To build strong relationships with customers you need to impress them at every step with fast, empathetic service and quick case resolution -- even for the most complicated issues. There are dozens of ways to show extra support. If your customers are consumers, send them an email on their birthday. Celebrate milestones for your business customers (like successful VC fundraising) with a custom cake and handwritten notes. Provide extra visibility by giving away their products at tradeshows or as employee gifts.
Also: Mentor customers who need help in any business area, whether that be marketing, sales, event management or anything else. Don't just be in the business of selling your products. Be in the business of helping customers succeed.
2. Practice total company support.
To build a customer-centric company, have everyone in your company interact with customers on a regular basis. Start by training every employee at your small business to participate in customer service. Ideally, everyone from the CEO to the receptionist should be able to pitch in and help with customer support during busy times.
Customer service training should also be part of your onboarding process and an ongoing part of every job. (Which makes sense: After all, customer service is the best way to learn about your customers and products.) Even if learning about customer service isn't currently part of your onboarding process, it's not too late.

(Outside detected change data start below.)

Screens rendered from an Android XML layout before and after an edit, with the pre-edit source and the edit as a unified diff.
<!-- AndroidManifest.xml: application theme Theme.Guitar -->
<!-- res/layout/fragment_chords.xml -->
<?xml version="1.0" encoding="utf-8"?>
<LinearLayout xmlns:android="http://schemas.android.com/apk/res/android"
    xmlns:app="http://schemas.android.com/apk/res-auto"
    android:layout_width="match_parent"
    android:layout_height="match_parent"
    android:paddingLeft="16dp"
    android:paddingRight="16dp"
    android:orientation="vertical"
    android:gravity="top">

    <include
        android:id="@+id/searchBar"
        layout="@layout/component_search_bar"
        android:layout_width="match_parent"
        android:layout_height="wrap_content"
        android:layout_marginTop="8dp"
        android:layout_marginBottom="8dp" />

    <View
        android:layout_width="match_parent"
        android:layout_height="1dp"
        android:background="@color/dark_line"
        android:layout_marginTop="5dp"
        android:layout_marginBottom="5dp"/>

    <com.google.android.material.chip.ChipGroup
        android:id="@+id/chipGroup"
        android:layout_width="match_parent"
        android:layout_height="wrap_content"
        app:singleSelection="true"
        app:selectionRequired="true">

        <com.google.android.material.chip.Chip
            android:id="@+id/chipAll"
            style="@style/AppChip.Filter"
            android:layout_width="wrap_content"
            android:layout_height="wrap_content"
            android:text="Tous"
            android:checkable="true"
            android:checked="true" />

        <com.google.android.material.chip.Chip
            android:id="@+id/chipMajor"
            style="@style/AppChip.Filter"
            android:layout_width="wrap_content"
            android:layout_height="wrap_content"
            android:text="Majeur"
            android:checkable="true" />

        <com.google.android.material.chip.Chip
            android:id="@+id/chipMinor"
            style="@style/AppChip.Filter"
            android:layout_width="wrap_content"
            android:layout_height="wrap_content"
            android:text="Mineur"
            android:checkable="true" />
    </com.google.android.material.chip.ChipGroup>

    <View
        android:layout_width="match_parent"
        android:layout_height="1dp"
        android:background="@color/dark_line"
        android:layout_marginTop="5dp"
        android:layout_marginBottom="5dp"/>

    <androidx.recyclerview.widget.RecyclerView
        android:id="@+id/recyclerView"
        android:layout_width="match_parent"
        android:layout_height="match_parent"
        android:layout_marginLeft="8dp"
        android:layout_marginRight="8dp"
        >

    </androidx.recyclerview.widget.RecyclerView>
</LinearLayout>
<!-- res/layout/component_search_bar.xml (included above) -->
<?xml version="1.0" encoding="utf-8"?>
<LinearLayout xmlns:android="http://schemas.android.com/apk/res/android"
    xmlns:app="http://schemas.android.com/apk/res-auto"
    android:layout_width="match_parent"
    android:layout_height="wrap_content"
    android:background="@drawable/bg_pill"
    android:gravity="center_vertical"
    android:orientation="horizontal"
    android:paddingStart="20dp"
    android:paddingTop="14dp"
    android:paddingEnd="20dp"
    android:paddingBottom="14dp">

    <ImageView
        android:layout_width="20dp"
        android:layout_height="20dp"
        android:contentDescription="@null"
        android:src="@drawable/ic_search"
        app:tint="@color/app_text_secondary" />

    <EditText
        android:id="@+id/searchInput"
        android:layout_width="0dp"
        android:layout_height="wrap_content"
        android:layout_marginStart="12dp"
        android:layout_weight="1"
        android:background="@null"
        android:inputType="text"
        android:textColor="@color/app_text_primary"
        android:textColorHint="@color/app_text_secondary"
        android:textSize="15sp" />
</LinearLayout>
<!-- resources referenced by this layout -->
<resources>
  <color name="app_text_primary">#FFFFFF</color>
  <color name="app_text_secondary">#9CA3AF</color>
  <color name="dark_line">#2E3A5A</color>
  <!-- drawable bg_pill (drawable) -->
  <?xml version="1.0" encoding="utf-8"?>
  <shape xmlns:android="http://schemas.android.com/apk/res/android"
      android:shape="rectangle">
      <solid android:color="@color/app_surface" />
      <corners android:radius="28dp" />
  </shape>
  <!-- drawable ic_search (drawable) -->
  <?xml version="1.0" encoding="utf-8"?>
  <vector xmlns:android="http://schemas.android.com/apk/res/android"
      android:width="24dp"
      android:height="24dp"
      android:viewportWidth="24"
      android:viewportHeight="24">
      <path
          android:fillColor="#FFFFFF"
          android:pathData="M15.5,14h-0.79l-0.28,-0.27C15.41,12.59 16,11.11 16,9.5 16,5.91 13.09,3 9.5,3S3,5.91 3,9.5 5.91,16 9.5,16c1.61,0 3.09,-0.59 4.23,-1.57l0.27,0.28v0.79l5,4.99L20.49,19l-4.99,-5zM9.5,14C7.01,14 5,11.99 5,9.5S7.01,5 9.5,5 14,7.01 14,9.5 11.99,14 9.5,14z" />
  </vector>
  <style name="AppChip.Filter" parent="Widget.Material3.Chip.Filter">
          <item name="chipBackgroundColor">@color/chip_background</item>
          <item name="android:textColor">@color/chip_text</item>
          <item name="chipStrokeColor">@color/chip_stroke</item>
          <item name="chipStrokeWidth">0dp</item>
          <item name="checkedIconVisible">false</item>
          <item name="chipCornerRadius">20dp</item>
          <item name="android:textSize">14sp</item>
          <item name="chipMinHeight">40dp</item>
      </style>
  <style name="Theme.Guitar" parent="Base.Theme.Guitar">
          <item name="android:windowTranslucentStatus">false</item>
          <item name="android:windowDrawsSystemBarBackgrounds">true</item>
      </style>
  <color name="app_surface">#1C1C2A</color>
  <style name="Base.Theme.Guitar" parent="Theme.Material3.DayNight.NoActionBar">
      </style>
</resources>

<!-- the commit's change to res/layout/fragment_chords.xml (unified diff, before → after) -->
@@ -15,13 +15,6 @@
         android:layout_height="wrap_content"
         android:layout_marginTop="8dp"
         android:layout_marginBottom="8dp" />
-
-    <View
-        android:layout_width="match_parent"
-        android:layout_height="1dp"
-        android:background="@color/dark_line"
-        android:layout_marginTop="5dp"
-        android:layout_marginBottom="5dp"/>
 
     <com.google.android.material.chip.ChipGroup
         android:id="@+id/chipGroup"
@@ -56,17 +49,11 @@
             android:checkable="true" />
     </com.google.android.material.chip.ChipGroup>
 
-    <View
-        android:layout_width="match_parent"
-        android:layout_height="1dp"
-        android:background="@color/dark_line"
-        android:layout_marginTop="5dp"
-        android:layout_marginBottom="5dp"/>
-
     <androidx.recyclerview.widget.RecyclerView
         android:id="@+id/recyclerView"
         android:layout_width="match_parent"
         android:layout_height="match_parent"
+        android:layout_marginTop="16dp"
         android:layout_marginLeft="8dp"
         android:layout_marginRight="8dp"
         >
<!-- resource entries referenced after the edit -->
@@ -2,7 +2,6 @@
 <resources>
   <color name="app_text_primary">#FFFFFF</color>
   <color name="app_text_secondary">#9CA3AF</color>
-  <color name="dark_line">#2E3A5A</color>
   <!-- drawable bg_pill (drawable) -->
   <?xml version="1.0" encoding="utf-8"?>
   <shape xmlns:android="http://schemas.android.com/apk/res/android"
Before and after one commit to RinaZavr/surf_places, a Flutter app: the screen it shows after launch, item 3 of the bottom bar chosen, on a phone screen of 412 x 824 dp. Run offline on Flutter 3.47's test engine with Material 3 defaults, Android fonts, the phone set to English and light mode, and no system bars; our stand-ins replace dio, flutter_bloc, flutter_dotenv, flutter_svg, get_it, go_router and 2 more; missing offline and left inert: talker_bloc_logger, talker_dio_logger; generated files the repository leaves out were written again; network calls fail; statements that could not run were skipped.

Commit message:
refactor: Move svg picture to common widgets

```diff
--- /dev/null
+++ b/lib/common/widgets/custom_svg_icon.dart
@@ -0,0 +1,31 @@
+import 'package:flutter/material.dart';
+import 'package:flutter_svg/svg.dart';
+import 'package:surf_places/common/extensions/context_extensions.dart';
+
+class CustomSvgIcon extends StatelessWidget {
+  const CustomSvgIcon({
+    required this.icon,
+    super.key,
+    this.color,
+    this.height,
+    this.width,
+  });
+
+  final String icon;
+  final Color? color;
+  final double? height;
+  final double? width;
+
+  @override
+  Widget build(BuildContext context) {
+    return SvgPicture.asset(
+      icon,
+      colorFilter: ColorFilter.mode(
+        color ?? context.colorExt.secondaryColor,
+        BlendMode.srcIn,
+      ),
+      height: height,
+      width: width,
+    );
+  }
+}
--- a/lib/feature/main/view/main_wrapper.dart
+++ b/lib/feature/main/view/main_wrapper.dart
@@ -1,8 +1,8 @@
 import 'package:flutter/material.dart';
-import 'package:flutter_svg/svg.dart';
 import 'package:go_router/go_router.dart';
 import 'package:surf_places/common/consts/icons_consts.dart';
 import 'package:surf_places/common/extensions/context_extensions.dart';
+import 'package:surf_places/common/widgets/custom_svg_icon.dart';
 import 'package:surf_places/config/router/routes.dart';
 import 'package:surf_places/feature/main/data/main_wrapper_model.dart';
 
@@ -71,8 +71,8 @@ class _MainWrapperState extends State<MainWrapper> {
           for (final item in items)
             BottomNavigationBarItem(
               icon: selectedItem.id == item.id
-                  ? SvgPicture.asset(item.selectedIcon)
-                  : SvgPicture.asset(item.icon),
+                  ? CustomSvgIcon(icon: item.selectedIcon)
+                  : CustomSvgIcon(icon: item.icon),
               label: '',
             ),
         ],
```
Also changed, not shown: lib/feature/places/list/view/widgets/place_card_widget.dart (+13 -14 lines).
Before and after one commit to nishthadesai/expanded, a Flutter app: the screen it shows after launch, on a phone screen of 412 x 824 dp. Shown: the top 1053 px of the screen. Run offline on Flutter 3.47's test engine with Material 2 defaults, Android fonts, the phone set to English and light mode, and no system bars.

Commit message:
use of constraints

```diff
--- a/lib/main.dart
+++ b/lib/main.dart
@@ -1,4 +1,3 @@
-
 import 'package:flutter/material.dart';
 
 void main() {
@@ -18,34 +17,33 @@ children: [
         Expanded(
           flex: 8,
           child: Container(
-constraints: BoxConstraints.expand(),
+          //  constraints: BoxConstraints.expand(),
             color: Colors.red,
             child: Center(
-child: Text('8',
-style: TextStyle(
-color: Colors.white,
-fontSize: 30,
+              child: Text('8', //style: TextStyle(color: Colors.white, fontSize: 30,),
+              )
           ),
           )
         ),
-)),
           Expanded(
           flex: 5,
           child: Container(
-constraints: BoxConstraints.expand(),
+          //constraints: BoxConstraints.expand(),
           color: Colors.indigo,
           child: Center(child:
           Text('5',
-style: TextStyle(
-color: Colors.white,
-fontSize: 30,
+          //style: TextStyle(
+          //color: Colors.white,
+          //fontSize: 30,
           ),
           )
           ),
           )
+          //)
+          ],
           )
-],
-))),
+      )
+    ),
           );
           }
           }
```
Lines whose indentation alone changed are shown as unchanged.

Order some pizzas on a Friday afternoon and get everyone trained so they can jump in to help customers at a moment's notice.
3. Give everyone 360-degree customer views.
Today's customers expect everyone in your company to know who they are, what they've ordered and whether they've had problems in the past. Not to mention what they said on Twitter last week.
When you connect all of your support channels and the apps you use to run your business, everyone can be "in the know" about customers. Support agents can see order histories, open opportunities and even shipping status. Sales reps know when a customer needs help. Today's cloud-computing solutions make it easy to integrate systems and share information, so everyone can be more productive and do a better job of building relationships.
4. Use technology to be more personal.
Many people worry that as technology becomes more sophisticated, the personalized touch will go by the wayside. Not true! If you use a customer-support solution that captures interactions from every channel in one place, you'll know your customers wherever you meet them. And, if you get a solution that lets you automate repetitive tasks, you can free your agents to craft personalized messages that build loyalty and reinforce your brand.
Encourage agents to sign their own names, to put a "face" on the communication. In today's business, a personal touch is not just for top customers, it's for everyone.
5. Capture feedback and act on it.
Many startups spend a lot of time and money building products that customers ultimately don't want. Remember Pepsi A.M.? Heinz E-Z Squirt purple ketchup? Customer service feedback can help you avoid costly mistakes. Unlike product management or marketing teams -- which talk to customers only from time to time -- your agents talk to real customers every single day. They can tell you how customers are interacting with your product and if they're having problems.
These insights should drive your important product decisions. And, if you track your support cases carefully, you can see what modifications and features customers would like to see in your product or what their biggest pain points are.
6. Make support part of your experience.
Start simply by creating a support center that reflects your personality and brand. You can make it even easier for customers when you make it possible for them to stay within your product when they need help. Add support-center links to relevant pages on your site. Or add a way for customers to log tickets within your product experience.
Companies like Amazon are even adding "SOS buttons" to their products. So, do something similar: If there's some way that you can see when customers are having trouble, reach out before they even have a chance to pick up the phone.
Ready to put customer service at the center of everything you do? Start now and start turning every support interaction into an opportunity for customer happiness.